Before the war, he attended Mississippi State University but dropped out so he could enlist in the Army in December 1942. Freeman volunteered for the paratroopers and following jump school was assigned to Easy Company, whom he joined in England in February 1944. In Easy Company of the 101 Airborne Division , he was assigned to Sergeant. Donald “Don” Malarkey‘s 4th squad in Major Richard “Dick” Winters 1st platoon. While in England, Freeman became especially close to Dick Winters, despite their rank differential. As a trooper with some college education, Winters offered to send Freeman to Officers Candidate School, but Freeman declined.

Before the dropping in Normandy Brad Freeman was assigned to Lieutenant” Lynn “Buck” Compton’s stick 70″.  In this image released by HBO, Second World War veterans, from left, Sid Phillips, Buck Compton, Bradford Freeman, and William “Wild Bill” Guarnere pose at the screening of the “Band of Brothers” and “The Pacific” special edition DVD set at the National WWII Museum in New Orleans on 11-11-2011.

In addition to his other equipment, Freeman was weighed down by the eighteen pound mortar baseplate that was strapped to his chest.  The green light lit up the inside of the Douglas C-47 Skytrain’s fuselage, and 20 paratroopers from Easy Company’s Stick 70, 506th Parachute Infantry Regiment, 101st Airborne Division charged out the door. Twenty-year-old Private Bradford “Brad” Clark Freeman, the fifth man in line, exited and his parachute quickly popped open. In the intermittent light of the full moon, he could see a pasture rushing up at him. He counted five cows below before he hit the ground.

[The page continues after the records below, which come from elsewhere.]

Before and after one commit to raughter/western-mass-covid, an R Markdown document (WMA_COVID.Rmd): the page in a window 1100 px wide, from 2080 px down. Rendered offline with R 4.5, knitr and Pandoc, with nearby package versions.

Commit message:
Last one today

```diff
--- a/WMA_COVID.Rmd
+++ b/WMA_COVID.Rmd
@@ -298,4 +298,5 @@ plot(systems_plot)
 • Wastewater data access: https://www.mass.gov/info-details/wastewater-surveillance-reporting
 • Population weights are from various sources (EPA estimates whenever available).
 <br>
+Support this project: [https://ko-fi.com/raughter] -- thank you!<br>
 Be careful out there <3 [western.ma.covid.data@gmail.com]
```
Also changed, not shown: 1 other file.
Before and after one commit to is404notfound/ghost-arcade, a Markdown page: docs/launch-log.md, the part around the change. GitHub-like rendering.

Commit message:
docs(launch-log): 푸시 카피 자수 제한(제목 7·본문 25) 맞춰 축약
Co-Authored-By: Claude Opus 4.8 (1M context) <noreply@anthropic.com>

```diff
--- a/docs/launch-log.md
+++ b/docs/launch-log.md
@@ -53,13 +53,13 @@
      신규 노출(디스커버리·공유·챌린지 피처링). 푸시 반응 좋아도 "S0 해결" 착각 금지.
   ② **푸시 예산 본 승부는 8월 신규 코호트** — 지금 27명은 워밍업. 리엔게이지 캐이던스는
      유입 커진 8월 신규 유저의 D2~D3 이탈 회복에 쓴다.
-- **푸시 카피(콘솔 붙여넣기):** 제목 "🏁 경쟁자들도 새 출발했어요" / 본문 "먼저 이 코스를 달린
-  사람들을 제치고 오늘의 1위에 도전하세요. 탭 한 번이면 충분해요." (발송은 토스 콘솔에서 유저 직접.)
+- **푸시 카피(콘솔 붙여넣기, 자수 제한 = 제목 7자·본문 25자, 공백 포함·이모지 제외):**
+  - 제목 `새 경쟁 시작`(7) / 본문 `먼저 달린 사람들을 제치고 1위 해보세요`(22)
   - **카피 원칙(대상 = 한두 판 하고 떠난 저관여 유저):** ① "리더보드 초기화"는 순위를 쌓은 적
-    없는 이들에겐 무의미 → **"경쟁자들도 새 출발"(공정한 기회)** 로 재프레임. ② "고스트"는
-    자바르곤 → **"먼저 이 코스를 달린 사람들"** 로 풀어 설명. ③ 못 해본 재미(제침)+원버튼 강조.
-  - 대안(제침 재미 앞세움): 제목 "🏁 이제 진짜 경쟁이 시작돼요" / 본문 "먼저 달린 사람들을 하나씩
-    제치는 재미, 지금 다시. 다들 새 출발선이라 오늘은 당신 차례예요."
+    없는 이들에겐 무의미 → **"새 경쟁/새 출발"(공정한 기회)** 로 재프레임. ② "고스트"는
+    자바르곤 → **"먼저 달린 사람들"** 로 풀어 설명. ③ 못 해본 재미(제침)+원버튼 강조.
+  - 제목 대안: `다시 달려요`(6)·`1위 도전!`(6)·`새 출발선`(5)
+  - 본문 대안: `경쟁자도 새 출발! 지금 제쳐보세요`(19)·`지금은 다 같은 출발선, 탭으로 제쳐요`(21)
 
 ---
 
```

“It was a nice jump,” Freeman recalled. He noticed one of the cows had a white face and red body, reminding him of the cows on his family farm in Artesia, Mississippi. For a brief second, he thought he was home before remembering he was now in enemy territory with a war to fight.

As Freeman freed himself from his jump harness, he looked skyward and saw paratroopers jumping out of another C-47. Their parachutes blossomed, and the men drifted to the ground. One man landed by a nearby road. Freeman rushed over and discovered it was his friend Private Lewis Lampos from Georgia, who slept across from him at their Aldbourne, England, barracks. Lampos had broken his leg. Freeman gathered up Lampos’s parachute and hid it in the woods then dragged him into some bushes. He briefly treated Lampos’s leg and told him if any vehicle passed by to shoot the driver. Then he took off to find more paratroopers as Lampos cursed after him. “They told us if you couldn’t help a wounded paratrooper,” explained Freeman, “you had to move on.”

Freeman eventually joined a mixed group of paratroopers led by Lieutenant Richard “Dick” Winters. When Freeman mentioned that he thought he had landed on his farm, the other soldiers ribbed him. Sergeant William “Wild Bill” Guarnere   repeatedly asked him, “What makes your big head so hard?”

Along with Malarkey, Freeman assisted Alton Merton More in More’s infamous theft of a motorcycle from Utah Beach. Alton More survived the war but died already age 38 on 31-07-1958, in Casper/Wyoming. In Holland, Freeman and 17 other paratroopers were part of the October 22nd rescue of 125 British paratroopers. Freeman attempted to get out of this operation by informing Lieutenant Colonel Clarence R Hester that he could not swim, but Hester did not believe him, stating that “no boy from Mississippi couldn’t swim.” Clarence Hester survived the war and died 26-12-2000, age 84 in Sacramento,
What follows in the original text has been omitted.